> [BRIEF]: Copy each line of the entries that contains the word "added".

> [Change listing data]:

*****

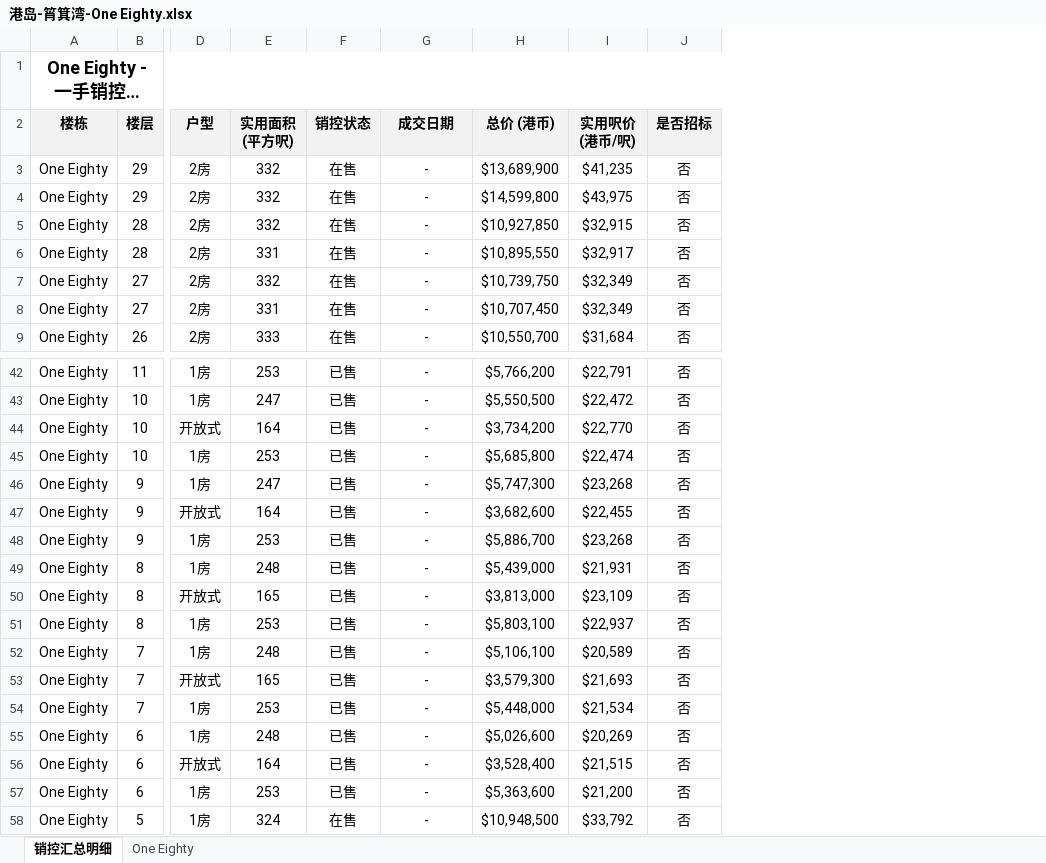
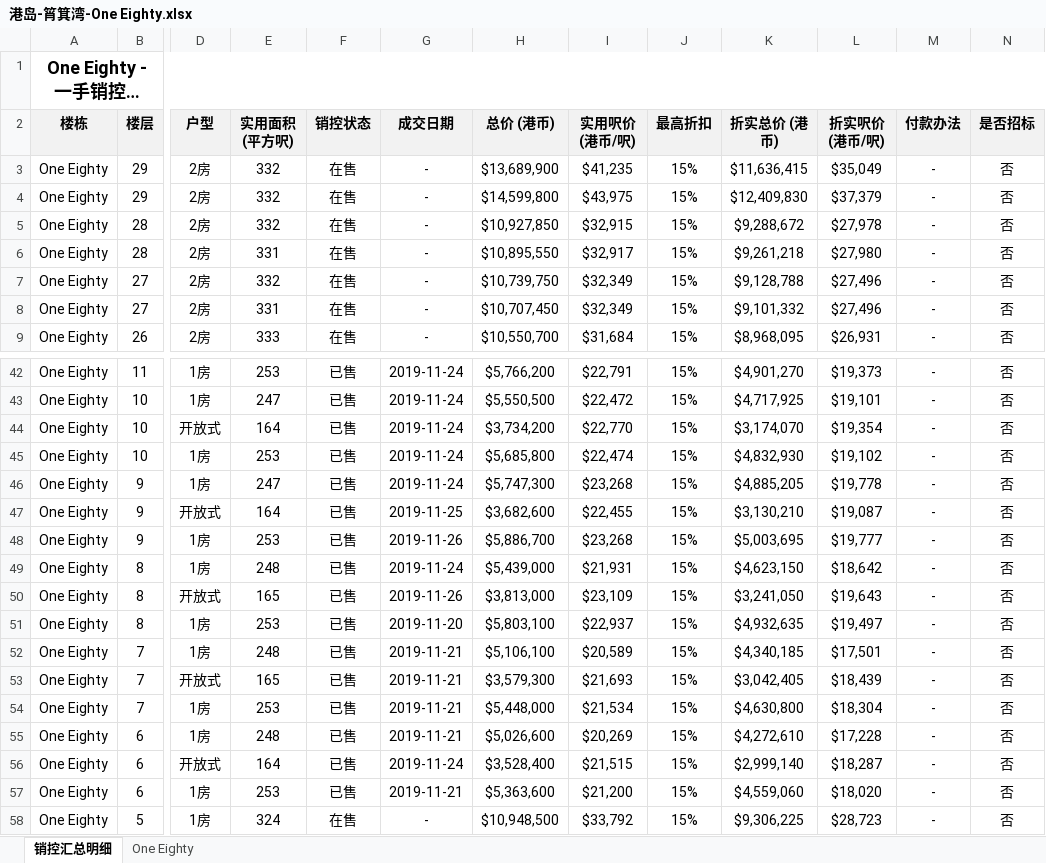
Before and after one commit to neil-studio/hk-properties, an Excel workbook: files/港岛-筲箕湾-One Eighty.xlsx, sheet 销控汇总明细, drawn as a sheet; only a part is shown, gaps mark what is left out; long unchanged cells end in …; values as stored, in another font and other column widths than the file's, no borders; the diff covers the shown part only; the diff names each change by its address in the sheet, - before the commit and + after, or states it on an @@ line.

```diff
--- a/files/港岛-筲箕湾-One Eighty.xlsx (sheet 销控汇总明细)
+++ b/files/港岛-筲箕湾-One Eighty.xlsx (sheet 销控汇总明细)
+column J (最高折扣), rows 3-9: all 15%; rows 42-58: all 15%
+column K (折实总价 (港币)), rows 3-9: $11,636,415 | $12,409,830 | $9,288,672 | $9,261,218 | $9,128,788 | $9,101,332 | $8,968,095; rows 42-58: $4,901,270 | $4,717,925 | $3,174,070 | $4,832,930 | $4,885,205 | $3,130,210 | $5,003,695 | $4,623,150 | $3,241,050 | $4,932,635 | $4,340,185 | $3,042,405 | $4,630,800 | $4,272,610 | $2,999,140 | $4,559,060 | $9,306,225
+column L (折实呎价 (港币/呎)), rows 3-9: $35,049 | $37,379 | $27,978 | $27,980 | $27,496 | $27,496 | $26,931; rows 42-58: $19,373 | $19,101 | $19,354 | $19,102 | $19,778 | $19,087 | $19,777 | $18,642 | $19,643 | $19,497 | $17,501 | $18,439 | $18,304 | $17,228 | $18,287 | $18,020 | $28,723
+column M (付款办法), rows 3-9: all -; rows 42-58: all -
-G42:G46 (成交日期): -
+G42:G46 (成交日期): 2019-11-24
-G47 (成交日期): -
+G47 (成交日期): 2019-11-25
-G48 (成交日期): -
+G48 (成交日期): 2019-11-26
-G49 (成交日期): -
+G49 (成交日期): 2019-11-24
-G50 (成交日期): -
+G50 (成交日期): 2019-11-26
-G51 (成交日期): -
+G51 (成交日期): 2019-11-20
-G52:G55 (成交日期): -
+G52:G55 (成交日期): 2019-11-21
-G56 (成交日期): -
+G56 (成交日期): 2019-11-24
-G57 (成交日期): -
+G57 (成交日期): 2019-11-21
```
Also changed, not shown: 25 edited cells elsewhere in this sheet, sheet One Eighty, 1 other file.
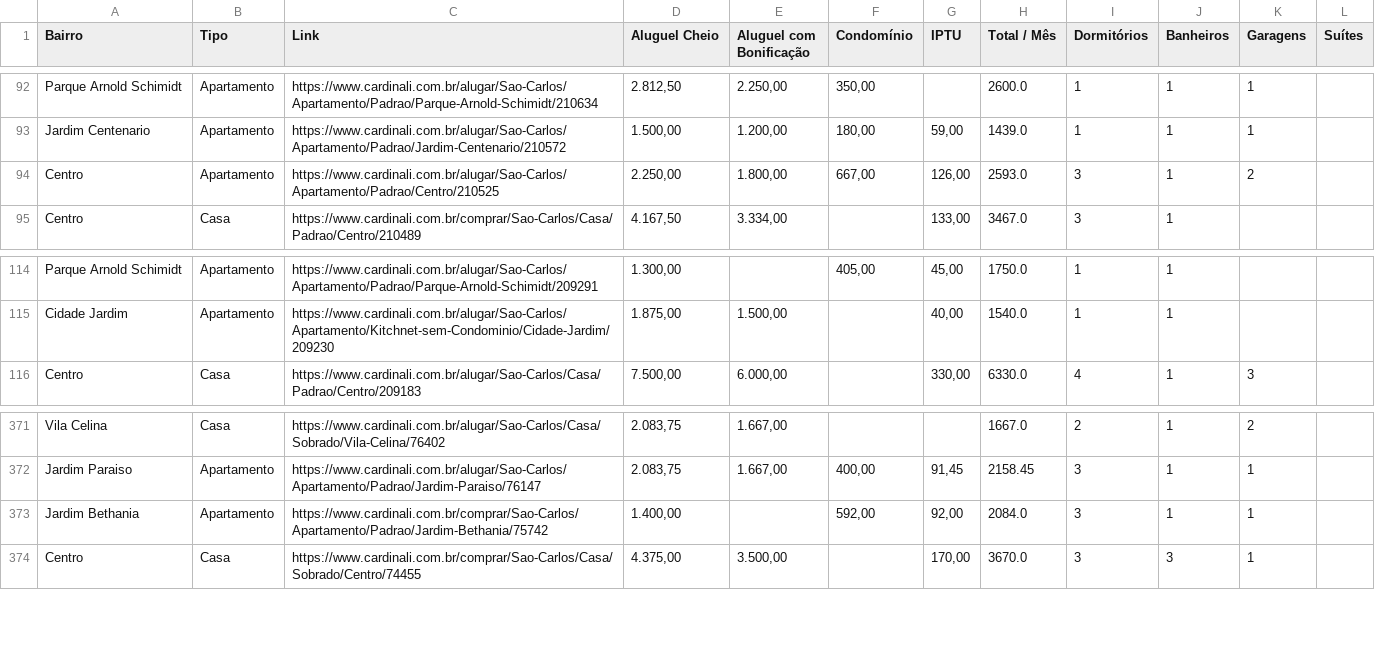
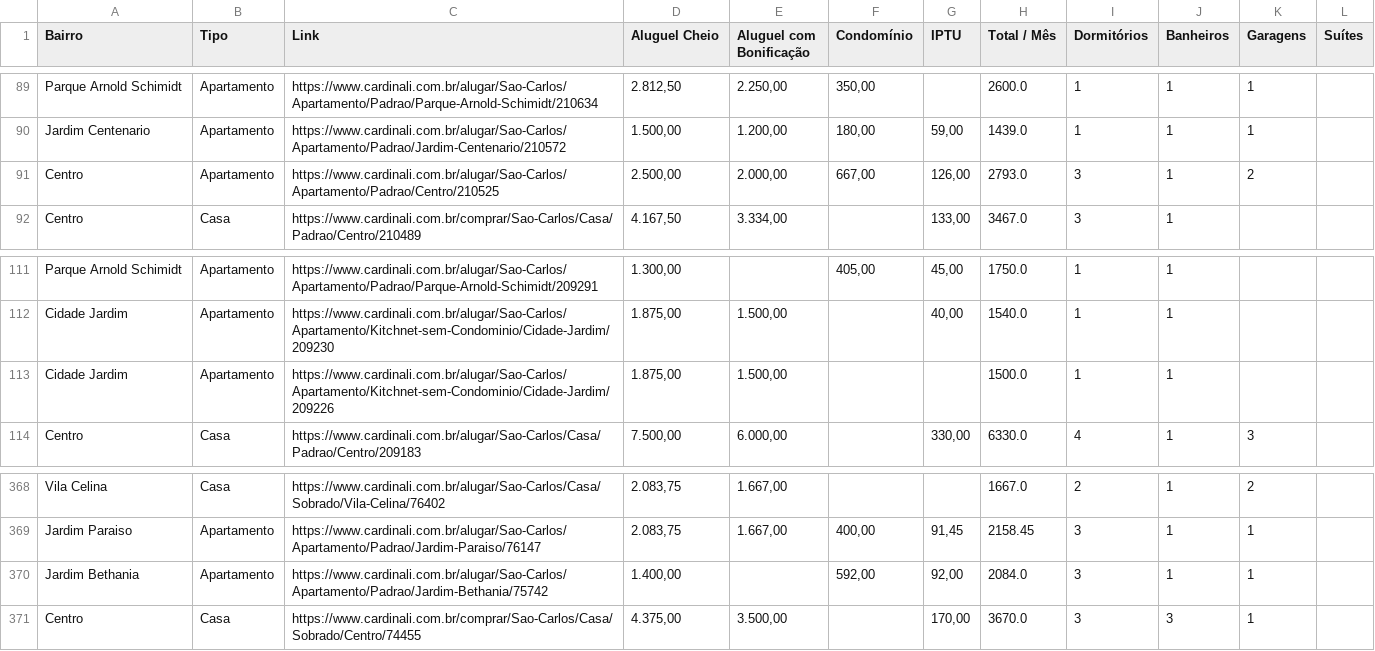
Before and after one commit to imarcososhiro/imobiliario_universitario, a CSV file: dados/dados_imoveis.csv, drawn as a sheet; only a part is shown, gaps mark what is left out; the diff covers the shown part only.

```diff
--- a/dados/dados_imoveis.csv
+++ b/dados/dados_imoveis.csv
@@ -93,3 +90,3 @@ Parque Arnold Schimidt,Apartamento,https://www.cardinali.com.br/alugar/Sao-Carlo
 Jardim Centenario,Apartamento,https://www.cardinali.com.br/alugar/Sao-Carlos/Apartamento/Padrao/Jardim-Centenario/210572,"1.500,00","1.200,00","180,00","59,00",1439.0,1,1,1,
-Centro,Apartamento,https://www.cardinali.com.br/alugar/Sao-Carlos/Apartamento/Padrao/Centro/210525,"2.250,00","1.800,00","667,00","126,00",2593.0,3,1,2,
+Centro,Apartamento,https://www.cardinali.com.br/alugar/Sao-Carlos/Apartamento/Padrao/Centro/210525,"2.500,00","2.000,00","667,00","126,00",2793.0,3,1,2,
 Centro,Casa,https://www.cardinali.com.br/comprar/Sao-Carlos/Casa/Padrao/Centro/210489,"4.167,50","3.334,00",,"133,00",3467.0,3,1,,
@@ -115,2 +112,3 @@ Parque Arnold Schimidt,Apartamento,https://www.cardinali.com.br/alugar/Sao-Carlo
 Cidade Jardim,Apartamento,https://www.cardinali.com.br/alugar/Sao-Carlos/Apartamento/Kitchnet-sem-Condominio/Cidade-Jardim/209230,"1.875,00","1.500,00",,"40,00",1540.0,1,1,,
+Cidade Jardim,Apartamento,https://www.cardinali.com.br/alugar/Sao-Carlos/Apartamento/Kitchnet-sem-Condominio/Cidade-Jardim/209226,"1.875,00","1.500,00",,,1500.0,1,1,,
 Centro,Casa,https://www.cardinali.com.br/alugar/Sao-Carlos/Casa/Padrao/Centro/209183,"7.500,00","6.000,00",,"330,00",6330.0,4,1,3,
@@ -372,3 +369,3 @@ Vila Celina,Casa,https://www.cardinali.com.br/alugar/Sao-Carlos/Casa/Sobrado/Vil
 Jardim Paraiso,Apartamento,https://www.cardinali.com.br/alugar/Sao-Carlos/Apartamento/Padrao/Jardim-Paraiso/76147,"2.083,75","1.667,00","400,00","91,45",2158.45,3,1,1,
-Jardim Bethania,Apartamento,https://www.cardinali.com.br/comprar/Sao-Carlos/Apartamento/Padrao/Jardim-Bethania/75742,"1.400,00",,"592,00","92,00",2084.0,3,1,1,
+Jardim Bethania,Apartamento,https://www.cardinali.com.br/alugar/Sao-Carlos/Apartamento/Padrao/Jardim-Bethania/75742,"1.400,00",,"592,00","92,00",2084.0,3,1,1,
 Centro,Casa,https://www.cardinali.com.br/comprar/Sao-Carlos/Casa/Sobrado/Centro/74455,"4.375,00","3.500,00",,"170,00",3670.0,3,3,1,
```
Also changed, not shown: 3 added rows and 8 removed rows elsewhere in this file.
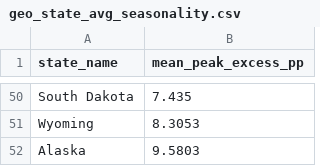
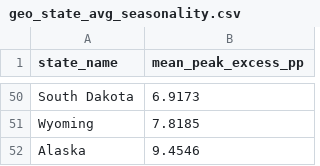
Before and after one commit to dismalscientist86/Seasonal_work, a CSV file: output/tables/geo_state_avg_seasonality.csv, drawn as a sheet; only a part is shown, gaps mark what is left out; the diff covers the shown part only; the diff names each change by its address in the sheet, - before the commit and + after, or states it on an @@ line.

```diff
--- a/output/tables/geo_state_avg_seasonality.csv
+++ b/output/tables/geo_state_avg_seasonality.csv
-B50 (mean_peak_excess_pp): 7.435
+B50 (mean_peak_excess_pp): 6.9173
-B51 (mean_peak_excess_pp): 8.3053
+B51 (mean_peak_excess_pp): 7.8185
-B52 (mean_peak_excess_pp): 9.5803
+B52 (mean_peak_excess_pp): 9.4546
```
Also changed, not shown: 20 added rows, 20 removed rows and 27 edited cells elsewhere in this file, output/tables/geo_state_sector_peak_excess.csv, 15 other files.
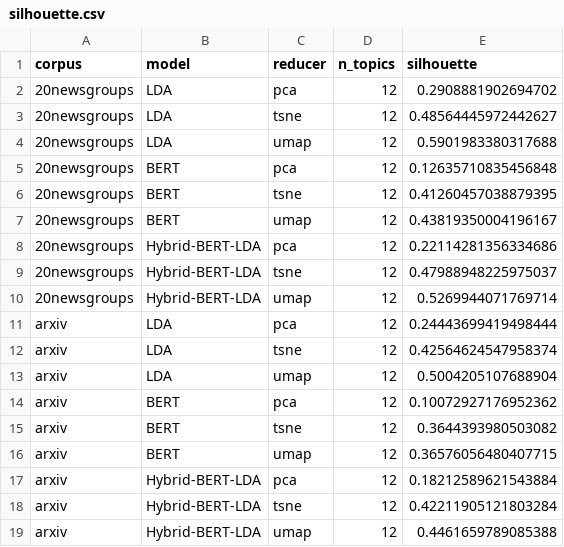
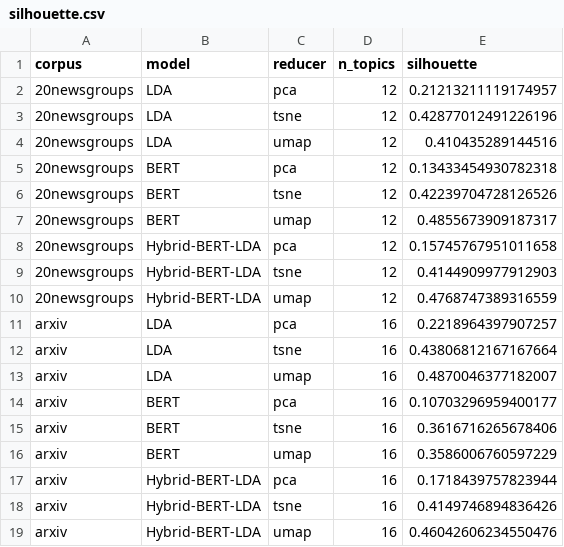
Before and after one commit to BETTlM/HybridLDA, a CSV file: results/silhouette.csv, drawn as a sheet.

```diff
--- a/results/silhouette.csv
+++ b/results/silhouette.csv
@@ -1,19 +1,19 @@
 corpus,model,reducer,n_topics,silhouette
-20newsgroups,LDA,pca,12,0.2908881902694702
-20newsgroups,LDA,tsne,12,0.48564445972442627
-20newsgroups,LDA,umap,12,0.5901983380317688
-20newsgroups,BERT,pca,12,0.12635710835456848
-20newsgroups,BERT,tsne,12,0.41260457038879395
-20newsgroups,BERT,umap,12,0.43819350004196167
-20newsgroups,Hybrid-BERT-LDA,pca,12,0.22114281356334686
-20newsgroups,Hybrid-BERT-LDA,tsne,12,0.47988948225975037
-20newsgroups,Hybrid-BERT-LDA,umap,12,0.5269944071769714
-arxiv,LDA,pca,12,0.24443699419498444
-arxiv,LDA,tsne,12,0.42564624547958374
-arxiv,LDA,umap,12,0.5004205107688904
-arxiv,BERT,pca,12,0.10072927176952362
-arxiv,BERT,tsne,12,0.3644393980503082
-arxiv,BERT,umap,12,0.36576056480407715
-arxiv,Hybrid-BERT-LDA,pca,12,0.18212589621543884
-arxiv,Hybrid-BERT-LDA,tsne,12,0.42211905121803284
-arxiv,Hybrid-BERT-LDA,umap,12,0.4461659789085388
+20newsgroups,LDA,pca,12,0.21213211119174957
+20newsgroups,LDA,tsne,12,0.42877012491226196
+20newsgroups,LDA,umap,12,0.410435289144516
+20newsgroups,BERT,pca,12,0.13433454930782318
+20newsgroups,BERT,tsne,12,0.42239704728126526
+20newsgroups,BERT,umap,12,0.4855673909187317
+20newsgroups,Hybrid-BERT-LDA,pca,12,0.15745767951011658
+20newsgroups,Hybrid-BERT-LDA,tsne,12,0.4144909977912903
+20newsgroups,Hybrid-BERT-LDA,umap,12,0.4768747389316559
+arxiv,LDA,pca,16,0.2218964397907257
+arxiv,LDA,tsne,16,0.43806812167167664
+arxiv,LDA,umap,16,0.4870046377182007
+arxiv,BERT,pca,16,0.10703296959400177
+arxiv,BERT,tsne,16,0.3616716265678406
+arxiv,BERT,umap,16,0.3586006760597229
+arxiv,Hybrid-BERT-LDA,pca,16,0.1718439757823944
+arxiv,Hybrid-BERT-LDA,tsne,16,0.4149746894836426
+arxiv,Hybrid-BERT-LDA,umap,16,0.46042606234550476
```
Also changed, not shown: results/alpha_sweep.csv, results/metrics.csv, 30 other files.
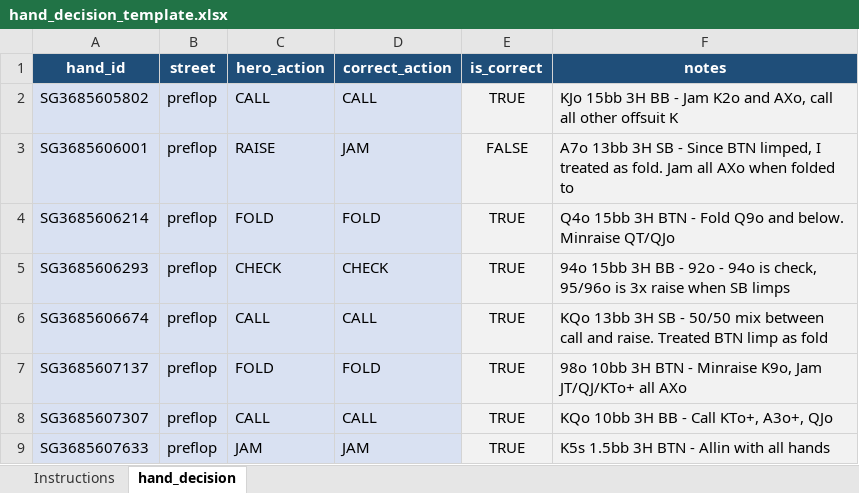
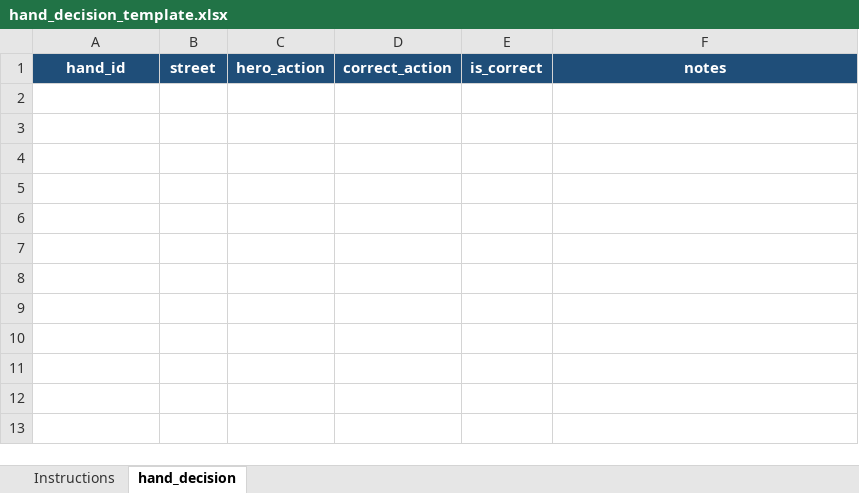
Before and after one commit to jwenthur/PokerDataIngestion, an Excel workbook: data/hand_decision_template.xlsx, sheet hand_decision, drawn as a sheet; values as stored, in another font and other column widths than the file's, no borders; the diff names each change by its address in the sheet, - before the commit and + after, or states it on an @@ line.

Commit message:
Update hand_decision_template.xlsx

```diff
--- a/data/hand_decision_template.xlsx (sheet hand_decision)
+++ b/data/hand_decision_template.xlsx (sheet hand_decision)
-row 2: SG3685605802 | preflop | CALL | CALL | TRUE | KJo 15bb 3H BB - Jam K2o and AXo, call all other offsuit K
-row 3: SG3685606001 | preflop | RAISE | JAM | FALSE | A7o 13bb 3H SB - Since BTN limped, I treated as fold. Jam all AXo when folded to
-row 4: SG3685606214 | preflop | FOLD | FOLD | TRUE | Q4o 15bb 3H BTN - Fold Q9o and below. Minraise QT/QJo
-row 5: SG3685606293 | preflop | CHECK | CHECK | TRUE | 94o 15bb 3H BB - 92o - 94o is check, 95/96o is 3x raise when SB limps
-row 6: SG3685606674 | preflop | CALL | CALL | TRUE | KQo 13bb 3H SB - 50/50 mix between call and raise. Treated BTN limp as fold
-row 7: SG3685607137 | preflop | FOLD | FOLD | TRUE | 98o 10bb 3H BTN - Minraise K9o, Jam JT/QJ/KTo+ all AXo
-row 8: SG3685607307 | preflop | CALL | CALL | TRUE | KQo 10bb 3H BB - Call KTo+, A3o+, QJo
-row 9: SG3685607633 | preflop | JAM | JAM | TRUE | K5s 1.5bb 3H BTN - Allin with all hands
```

*****

> [REPLY TO THE EXERCISE]:
Also changed, not shown: 3 added rows and 8 removed rows elsewhere in this file.
Also changed, not shown: 20 added rows, 20 removed rows and 27 edited cells elsewhere in this file, output/tables/geo_state_sector_peak_excess.csv, 15 other files.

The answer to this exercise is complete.